All of the above means maltodextrin has the potential to be a reliable post-workout additive for any intense session. Sports products with maltodextrin supplements can take many forms, including:
- Gel packets
- Energy drinks
Later, we will go much more in depth with the athletic benefits of maltodextrin.
Maltodextrin is most commonly used as a food additive.

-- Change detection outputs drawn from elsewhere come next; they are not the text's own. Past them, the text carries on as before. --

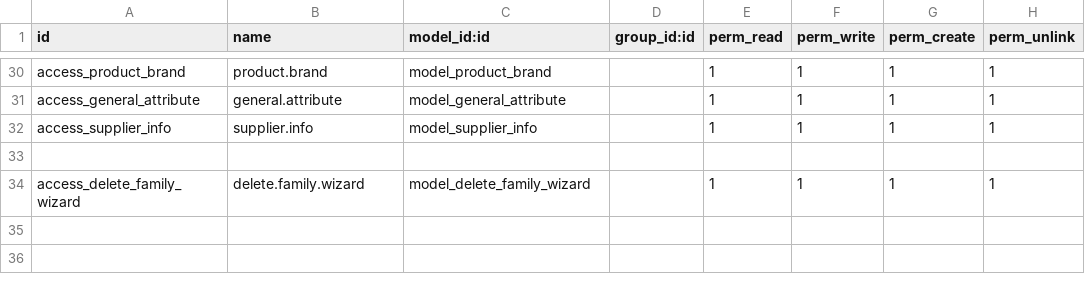
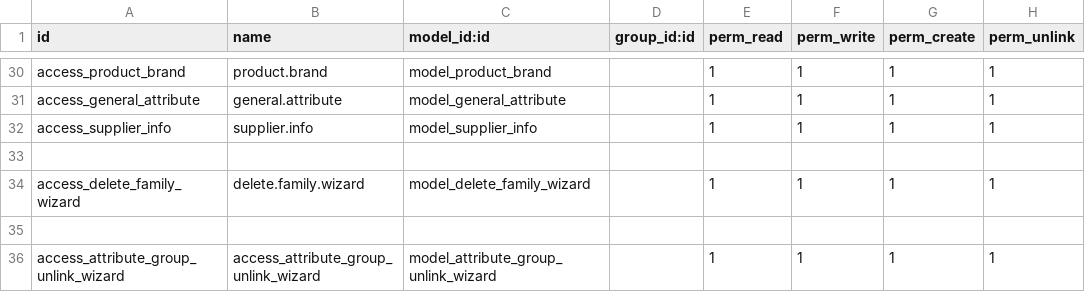
Before and after one commit to NavabrindDevops/odoopimdev, a CSV file: odoo/custom_addons/pim_ext/security/ir.model.access.csv, drawn as a sheet; only a part is shown, gaps mark what is left out.

Commit message:
attribute group changes

```diff
--- a/odoo/custom_addons/pim_ext/security/ir.model.access.csv
+++ b/odoo/custom_addons/pim_ext/security/ir.model.access.csv
@@ -34 +34,3 @@ access_supplier_info,supplier.info,model_supplier_info,,1,1,1,1
 access_delete_family_wizard,delete.family.wizard,model_delete_family_wizard,,1,1,1,1
+
+access_attribute_group_unlink_wizard,access_attribute_group_unlink_wizard,model_attribute_group_unlink_wizard,,1,1,1,1
```
Also changed, not shown: 6 other files.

Food manufacturers have invested heavily in this additive, since it is relatively inexpensive, and:
- Helps add bulk to certain processed foods
- Acts as a preservative to increase the shelf life of a product
- Is soluble in water, and can improve the mouthfeel of food and drinks
A few common foods that may contain maltodextrin are:
- Artificial sweeteners
- Breakfast cereals
- Salad dressings
- Snack foods
- Sports drinks
Why Do We Use Maltodextrin?
Below, you’ll find 4 reasons why athletes are on the maltodextrin trend.
The top benefit of maltodextrin is that it pushes carbs and sugars into your bloodstream. After a workout, your body is depleted of sugar, specifically muscle and liver glycogen. Well, maltodextrin replenishes those stores, aiding in recovery and keeping your muscles full. It’s benefits assist both your body’s energy stores and recovery systems, especially if combined with an amino acid mixture.
More Carbs, Less Dehydration
Maltodextrin doesn’t use as much water to digest as other carbohydrates do. This is a direct benefit to athletes, since they can essentially take a maltodextrin supplement and not immediately become dehydrated. Instead of other carbs draining all the water out of their systems, maltodextrin supplements keep athletes hydrated while also adding carbs.
Maintaining Anaerobic Power
Our bodies absorb and digest maltodextrin quicker than other sugars, and breaking it down helps replenish the glycogen in our systems. However, most sports supplements actually help our bodies retain glycogen. If our muscles take longer to break down glycogen stores, our endurance performance actually improves. Some studies have shown that athletes who take maltodextrin supplements could maintain their anaerobic power better during workouts.
Healthy Calorie Source
Normally, sports drinks and snacks are designed to get calories into our system. Drinks containing maltodextrin are also less likely to upset your stomach, and can potentially deliver more energy to muscles. Bodybuilders use maltodextrin as a way to build muscle endurance.
Maltodextrin in a Nutshell
You can find maltodextrin in the wild more than you may think. It’s an inexpensive additive that is used in a variety of processed food and drinks, and is a viable sports supplement as well.
If you find yourself eating more maltodextrin than usual, don’t worry, most people should be able to eat maltodextrin without zero problems. For athletes, taking maltodextrin supplements can actually improve performance by providing a quick source of easily digestible energy!